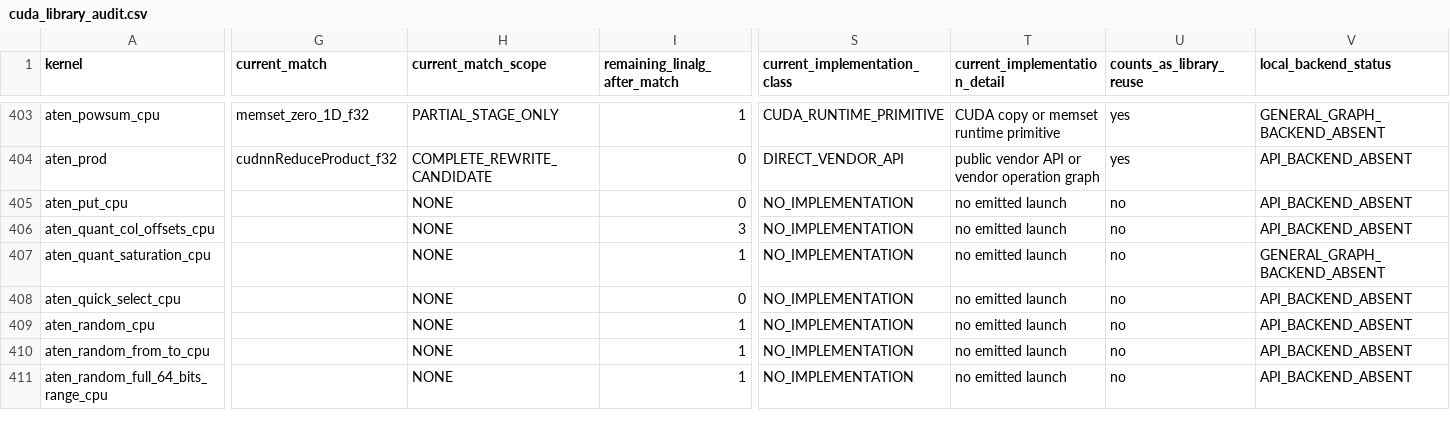
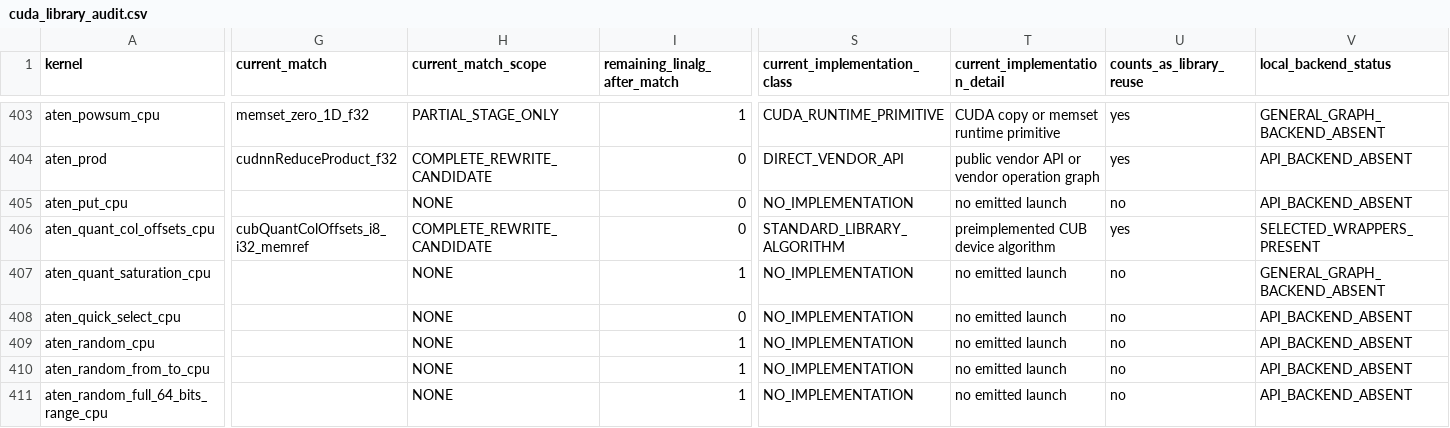
Before and after one commit to arpitj1/Polygeist, a CSV file: issues/aten_c_kernels/cuda_library_audit.csv, drawn as a sheet; only a part is shown, gaps mark what is left out; the diff covers the shown part only; the diff names each change by its address in the sheet, - before the commit and + after, or states it on an @@ line.

```diff
--- a/issues/aten_c_kernels/cuda_library_audit.csv
+++ b/issues/aten_c_kernels/cuda_library_audit.csv
-G406 (current_match): (empty)
+G406 (current_match): cubQuantColOffsets_i8_i32_memref
-H406 (current_match_scope): NONE
+H406 (current_match_scope): COMPLETE_REWRITE_CANDIDATE
-I406 (remaining_linalg_after_match): 3
+I406 (remaining_linalg_after_match): 0
-S406 (current_implementation_class): NO_IMPLEMENTATION
+S406 (current_implementation_class): STANDARD_LIBRARY_ALGORITHM
-T406 (current_implementation_detail): no emitted launch
+T406 (current_implementation_detail): preimplemented CUB device algorithm
-U406 (counts_as_library_reuse): no
+U406 (counts_as_library_reuse): yes
-V406 (local_backend_status): API_BACKEND_ABSENT
+V406 (local_backend_status): SELECTED_WRAPPERS_PRESENT
```
Also changed, not shown: 1 edited cell elsewhere in this file, issues/aten_c_kernels/native_cuda_results/resident_silicon.csv, issues/aten_c_kernels/results/summary.tsv, 15 other files.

*What you are asked to do*. Copy each line in the entries above where "issues" turns up.

*Response*.
Before and after one commit to arpitj1/Polygeist, a CSV file: issues/aten_c_kernels/cuda_library_audit.csv, drawn as a sheet; only a part is shown, gaps mark what is left out; the diff covers the shown part only; the diff names each change by its address in the sheet, - before the commit and + after, or states it on an @@ line.
--- a/issues/aten_c_kernels/cuda_library_audit.csv
+++ b/issues/aten_c_kernels/cuda_library_audit.csv
Also changed, not shown: 1 edited cell elsewhere in this file, issues/aten_c_kernels/native_cuda_results/resident_silicon.csv, issues/aten_c_kernels/results/summary.tsv, 15 other files.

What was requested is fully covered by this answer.